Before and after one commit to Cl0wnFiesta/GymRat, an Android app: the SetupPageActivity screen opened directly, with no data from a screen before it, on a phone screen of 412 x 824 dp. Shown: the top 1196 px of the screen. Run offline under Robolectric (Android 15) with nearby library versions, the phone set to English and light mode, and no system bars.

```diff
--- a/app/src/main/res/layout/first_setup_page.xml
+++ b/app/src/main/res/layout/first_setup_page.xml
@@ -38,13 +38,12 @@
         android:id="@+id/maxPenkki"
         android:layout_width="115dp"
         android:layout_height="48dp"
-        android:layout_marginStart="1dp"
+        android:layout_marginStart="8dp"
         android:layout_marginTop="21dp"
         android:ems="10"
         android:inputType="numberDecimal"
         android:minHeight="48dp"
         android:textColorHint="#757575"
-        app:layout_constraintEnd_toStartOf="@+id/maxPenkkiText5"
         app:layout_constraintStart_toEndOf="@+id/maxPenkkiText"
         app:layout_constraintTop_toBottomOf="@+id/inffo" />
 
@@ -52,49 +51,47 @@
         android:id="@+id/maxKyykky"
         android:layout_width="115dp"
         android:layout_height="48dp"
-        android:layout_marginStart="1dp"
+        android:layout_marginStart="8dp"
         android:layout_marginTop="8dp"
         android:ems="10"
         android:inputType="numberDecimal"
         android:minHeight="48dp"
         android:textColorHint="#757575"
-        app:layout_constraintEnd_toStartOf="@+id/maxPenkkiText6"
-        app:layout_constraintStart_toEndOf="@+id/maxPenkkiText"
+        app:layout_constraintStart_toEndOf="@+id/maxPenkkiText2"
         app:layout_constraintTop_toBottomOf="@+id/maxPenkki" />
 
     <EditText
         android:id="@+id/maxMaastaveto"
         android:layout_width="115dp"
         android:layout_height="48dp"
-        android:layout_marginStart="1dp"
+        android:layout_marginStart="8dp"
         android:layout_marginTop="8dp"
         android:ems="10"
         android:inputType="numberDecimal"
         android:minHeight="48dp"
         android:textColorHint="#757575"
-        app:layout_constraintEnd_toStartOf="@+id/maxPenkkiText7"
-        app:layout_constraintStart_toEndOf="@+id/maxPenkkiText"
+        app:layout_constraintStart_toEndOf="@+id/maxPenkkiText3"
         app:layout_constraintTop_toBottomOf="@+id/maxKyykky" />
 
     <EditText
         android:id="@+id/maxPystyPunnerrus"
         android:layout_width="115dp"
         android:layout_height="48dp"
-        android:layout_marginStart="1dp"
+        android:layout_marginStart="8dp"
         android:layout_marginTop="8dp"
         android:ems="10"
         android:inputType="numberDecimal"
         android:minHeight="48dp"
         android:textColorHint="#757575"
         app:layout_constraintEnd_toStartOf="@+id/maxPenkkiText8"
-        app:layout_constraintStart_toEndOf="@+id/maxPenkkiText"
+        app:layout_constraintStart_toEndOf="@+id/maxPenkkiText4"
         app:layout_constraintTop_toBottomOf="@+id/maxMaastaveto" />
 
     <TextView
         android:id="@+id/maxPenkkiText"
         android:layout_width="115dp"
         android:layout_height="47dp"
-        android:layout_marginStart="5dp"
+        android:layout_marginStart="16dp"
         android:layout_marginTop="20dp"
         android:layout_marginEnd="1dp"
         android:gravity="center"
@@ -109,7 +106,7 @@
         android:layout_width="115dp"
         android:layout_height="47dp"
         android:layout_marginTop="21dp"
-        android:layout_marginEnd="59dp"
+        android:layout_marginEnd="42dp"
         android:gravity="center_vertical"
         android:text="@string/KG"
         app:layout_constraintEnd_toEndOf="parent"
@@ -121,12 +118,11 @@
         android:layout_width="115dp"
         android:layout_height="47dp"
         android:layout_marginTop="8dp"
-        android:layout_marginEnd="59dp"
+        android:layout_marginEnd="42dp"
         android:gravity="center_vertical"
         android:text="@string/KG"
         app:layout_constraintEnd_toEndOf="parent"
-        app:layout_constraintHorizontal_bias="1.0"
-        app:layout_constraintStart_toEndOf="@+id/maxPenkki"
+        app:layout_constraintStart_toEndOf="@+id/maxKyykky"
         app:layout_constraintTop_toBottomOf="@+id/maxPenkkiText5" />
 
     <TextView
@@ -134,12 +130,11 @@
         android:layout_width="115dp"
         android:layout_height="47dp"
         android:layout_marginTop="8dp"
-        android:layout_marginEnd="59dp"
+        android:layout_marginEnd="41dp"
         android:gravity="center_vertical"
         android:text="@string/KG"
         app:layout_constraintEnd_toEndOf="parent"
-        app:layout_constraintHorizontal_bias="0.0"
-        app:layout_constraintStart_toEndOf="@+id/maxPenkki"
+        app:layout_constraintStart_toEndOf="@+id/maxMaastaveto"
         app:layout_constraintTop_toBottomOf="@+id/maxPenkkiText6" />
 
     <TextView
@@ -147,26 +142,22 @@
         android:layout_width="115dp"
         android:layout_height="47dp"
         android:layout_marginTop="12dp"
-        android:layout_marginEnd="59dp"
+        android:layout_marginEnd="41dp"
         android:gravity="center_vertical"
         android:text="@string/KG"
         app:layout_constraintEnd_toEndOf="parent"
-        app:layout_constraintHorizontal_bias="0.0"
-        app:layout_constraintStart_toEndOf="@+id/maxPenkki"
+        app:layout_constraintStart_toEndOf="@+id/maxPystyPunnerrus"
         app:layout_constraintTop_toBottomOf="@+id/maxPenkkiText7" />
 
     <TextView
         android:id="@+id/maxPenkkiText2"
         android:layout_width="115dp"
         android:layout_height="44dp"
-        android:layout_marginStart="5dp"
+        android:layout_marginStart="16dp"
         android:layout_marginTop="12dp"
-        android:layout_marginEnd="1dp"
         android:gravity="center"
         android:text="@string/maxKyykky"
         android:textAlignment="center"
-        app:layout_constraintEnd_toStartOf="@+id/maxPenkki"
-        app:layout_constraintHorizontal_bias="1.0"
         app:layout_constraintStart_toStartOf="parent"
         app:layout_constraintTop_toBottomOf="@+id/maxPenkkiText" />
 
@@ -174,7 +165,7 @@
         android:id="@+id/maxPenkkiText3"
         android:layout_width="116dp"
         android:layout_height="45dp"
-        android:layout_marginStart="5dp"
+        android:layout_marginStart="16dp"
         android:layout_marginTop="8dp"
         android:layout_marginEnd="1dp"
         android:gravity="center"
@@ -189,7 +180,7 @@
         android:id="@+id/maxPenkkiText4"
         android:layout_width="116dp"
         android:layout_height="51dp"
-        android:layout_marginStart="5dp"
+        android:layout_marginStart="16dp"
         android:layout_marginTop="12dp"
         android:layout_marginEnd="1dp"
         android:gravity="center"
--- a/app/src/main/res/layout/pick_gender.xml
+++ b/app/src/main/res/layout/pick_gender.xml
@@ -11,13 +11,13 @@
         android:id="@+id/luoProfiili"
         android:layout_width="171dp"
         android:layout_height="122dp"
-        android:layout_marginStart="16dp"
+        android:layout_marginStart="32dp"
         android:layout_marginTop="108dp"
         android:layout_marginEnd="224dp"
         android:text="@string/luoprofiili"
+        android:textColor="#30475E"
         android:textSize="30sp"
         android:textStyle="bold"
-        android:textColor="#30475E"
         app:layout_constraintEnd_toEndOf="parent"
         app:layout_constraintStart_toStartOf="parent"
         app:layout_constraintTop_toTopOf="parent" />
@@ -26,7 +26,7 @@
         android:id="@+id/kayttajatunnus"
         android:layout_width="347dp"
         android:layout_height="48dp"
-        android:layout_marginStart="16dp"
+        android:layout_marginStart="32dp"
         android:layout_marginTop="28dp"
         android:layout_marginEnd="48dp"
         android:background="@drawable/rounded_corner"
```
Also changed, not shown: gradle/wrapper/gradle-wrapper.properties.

******

§ Work required
Every line of the listing above is to be written out again exactly.

§ Your solution
Before and after one commit to Cl0wnFiesta/GymRat, an Android app: the SetupPageActivity screen opened directly, with no data from a screen before it, on a phone screen of 412 x 824 dp. Shown: the top 1196 px of the screen. Run offline under Robolectric (Android 15) with nearby library versions, the phone set to English and light mode, and no system bars.

```diff
--- a/app/src/main/res/layout/first_setup_page.xml
+++ b/app/src/main/res/layout/first_setup_page.xml
@@ -38,13 +38,12 @@
         android:id="@+id/maxPenkki"
         android:layout_width="115dp"
         android:layout_height="48dp"
-        android:layout_marginStart="1dp"
+        android:layout_marginStart="8dp"
         android:layout_marginTop="21dp"
         android:ems="10"
         android:inputType="numberDecimal"
         android:minHeight="48dp"
         android:textColorHint="#757575"
-        app:layout_constraintEnd_toStartOf="@+id/maxPenkkiText5"
         app:layout_constraintStart_toEndOf="@+id/maxPenkkiText"
         app:layout_constraintTop_toBottomOf="@+id/inffo" />
 
@@ -52,49 +51,47 @@
         android:id="@+id/maxKyykky"
         android:layout_width="115dp"
         android:layout_height="48dp"
-        android:layout_marginStart="1dp"
+        android:layout_marginStart="8dp"
         android:layout_marginTop="8dp"
         android:ems="10"
         android:inputType="numberDecimal"
         android:minHeight="48dp"
         android:textColorHint="#757575"
-        app:layout_constraintEnd_toStartOf="@+id/maxPenkkiText6"
-        app:layout_constraintStart_toEndOf="@+id/maxPenkkiText"
+        app:layout_constraintStart_toEndOf="@+id/maxPenkkiText2"
         app:layout_constraintTop_toBottomOf="@+id/maxPenkki" />
 
     <EditText
         android:id="@+id/maxMaastaveto"
         android:layout_width="115dp"
         android:layout_height="48dp"
-        android:layout_marginStart="1dp"
+        android:layout_marginStart="8dp"
         android:layout_marginTop="8dp"
         android:ems="10"
         android:inputType="numberDecimal"
         android:minHeight="48dp"
         android:textColorHint="#757575"
-        app:layout_constraintEnd_toStartOf="@+id/maxPenkkiText7"
-        app:layout_constraintStart_toEndOf="@+id/maxPenkkiText"
+        app:layout_constraintStart_toEndOf="@+id/maxPenkkiText3"
         app:layout_constraintTop_toBottomOf="@+id/maxKyykky" />
 
     <EditText
         android:id="@+id/maxPystyPunnerrus"
         android:layout_width="115dp"
         android:layout_height="48dp"
-        android:layout_marginStart="1dp"
+        android:layout_marginStart="8dp"
         android:layout_marginTop="8dp"
         android:ems="10"
         android:inputType="numberDecimal"
         android:minHeight="48dp"
         android:textColorHint="#757575"
         app:layout_constraintEnd_toStartOf="@+id/maxPenkkiText8"
-        app:layout_constraintStart_toEndOf="@+id/maxPenkkiText"
+        app:layout_constraintStart_toEndOf="@+id/maxPenkkiText4"
         app:layout_constraintTop_toBottomOf="@+id/maxMaastaveto" />
 
     <TextView
         android:id="@+id/maxPenkkiText"
         android:layout_width="115dp"
         android:layout_height="47dp"
-        android:layout_marginStart="5dp"
+        android:layout_marginStart="16dp"
         android:layout_marginTop="20dp"
         android:layout_marginEnd="1dp"
         android:gravity="center"
@@ -109,7 +106,7 @@
         android:layout_width="115dp"
         android:layout_height="47dp"
         android:layout_marginTop="21dp"
-        android:layout_marginEnd="59dp"
+        android:layout_marginEnd="42dp"
         android:gravity="center_vertical"
         android:text="@string/KG"
         app:layout_constraintEnd_toEndOf="parent"
@@ -121,12 +118,11 @@
         android:layout_width="115dp"
         android:layout_height="47dp"
         android:layout_marginTop="8dp"
-        android:layout_marginEnd="59dp"
+        android:layout_marginEnd="42dp"
         android:gravity="center_vertical"
         android:text="@string/KG"
         app:layout_constraintEnd_toEndOf="parent"
-        app:layout_constraintHorizontal_bias="1.0"
-        app:layout_constraintStart_toEndOf="@+id/maxPenkki"
+        app:layout_constraintStart_toEndOf="@+id/maxKyykky"
         app:layout_constraintTop_toBottomOf="@+id/maxPenkkiText5" />
 
     <TextView
@@ -134,12 +130,11 @@
         android:layout_width="115dp"
         android:layout_height="47dp"
         android:layout_marginTop="8dp"
-        android:layout_marginEnd="59dp"
+        android:layout_marginEnd="41dp"
         android:gravity="center_vertical"
         android:text="@string/KG"
         app:layout_constraintEnd_toEndOf="parent"
-        app:layout_constraintHorizontal_bias="0.0"
-        app:layout_constraintStart_toEndOf="@+id/maxPenkki"
+        app:layout_constraintStart_toEndOf="@+id/maxMaastaveto"
         app:layout_constraintTop_toBottomOf="@+id/maxPenkkiText6" />
 
     <TextView
@@ -147,26 +142,22 @@
         android:layout_width="115dp"
         android:layout_height="47dp"
         android:layout_marginTop="12dp"
-        android:layout_marginEnd="59dp"
+        android:layout_marginEnd="41dp"
         android:gravity="center_vertical"
         android:text="@string/KG"
         app:layout_constraintEnd_toEndOf="parent"
-        app:layout_constraintHorizontal_bias="0.0"
-        app:layout_constraintStart_toEndOf="@+id/maxPenkki"
+        app:layout_constraintStart_toEndOf="@+id/maxPystyPunnerrus"
         app:layout_constraintTop_toBottomOf="@+id/maxPenkkiText7" />
 
     <TextView
         android:id="@+id/maxPenkkiText2"
         android:layout_width="115dp"
         android:layout_height="44dp"
-        android:layout_marginStart="5dp"
+        android:layout_marginStart="16dp"
         android:layout_marginTop="12dp"
-        android:layout_marginEnd="1dp"
         android:gravity="center"
         android:text="@string/maxKyykky"
         android:textAlignment="center"
-        app:layout_constraintEnd_toStartOf="@+id/maxPenkki"
-        app:layout_constraintHorizontal_bias="1.0"
         app:layout_constraintStart_toStartOf="parent"
         app:layout_constraintTop_toBottomOf="@+id/maxPenkkiText" />
 
@@ -174,7 +165,7 @@
         android:id="@+id/maxPenkkiText3"
         android:layout_width="116dp"
         android:layout_height="45dp"
-        android:layout_marginStart="5dp"
+        android:layout_marginStart="16dp"
         android:layout_marginTop="8dp"
         android:layout_marginEnd="1dp"
         android:gravity="center"
@@ -189,7 +180,7 @@
         android:id="@+id/maxPenkkiText4"
         android:layout_width="116dp"
         android:layout_height="51dp"
-        android:layout_marginStart="5dp"
+        android:layout_marginStart="16dp"
         android:layout_marginTop="12dp"
         android:layout_marginEnd="1dp"
         android:gravity="center"
--- a/app/src/main/res/layout/pick_gender.xml
+++ b/app/src/main/res/layout/pick_gender.xml
@@ -11,13 +11,13 @@
         android:id="@+id/luoProfiili"
         android:layout_width="171dp"
         android:layout_height="122dp"
-        android:layout_marginStart="16dp"
+        android:layout_marginStart="32dp"
         android:layout_marginTop="108dp"
         android:layout_marginEnd="224dp"
         android:text="@string/luoprofiili"
+        android:textColor="#30475E"
         android:textSize="30sp"
         android:textStyle="bold"
-        android:textColor="#30475E"
         app:layout_constraintEnd_toEndOf="parent"
         app:layout_constraintStart_toStartOf="parent"
         app:layout_constraintTop_toTopOf="parent" />
@@ -26,7 +26,7 @@
         android:id="@+id/kayttajatunnus"
         android:layout_width="347dp"
         android:layout_height="48dp"
-        android:layout_marginStart="16dp"
+        android:layout_marginStart="32dp"
         android:layout_marginTop="28dp"
         android:layout_marginEnd="48dp"
         android:background="@drawable/rounded_corner"
```
Also changed, not shown: gradle/wrapper/gradle-wrapper.properties.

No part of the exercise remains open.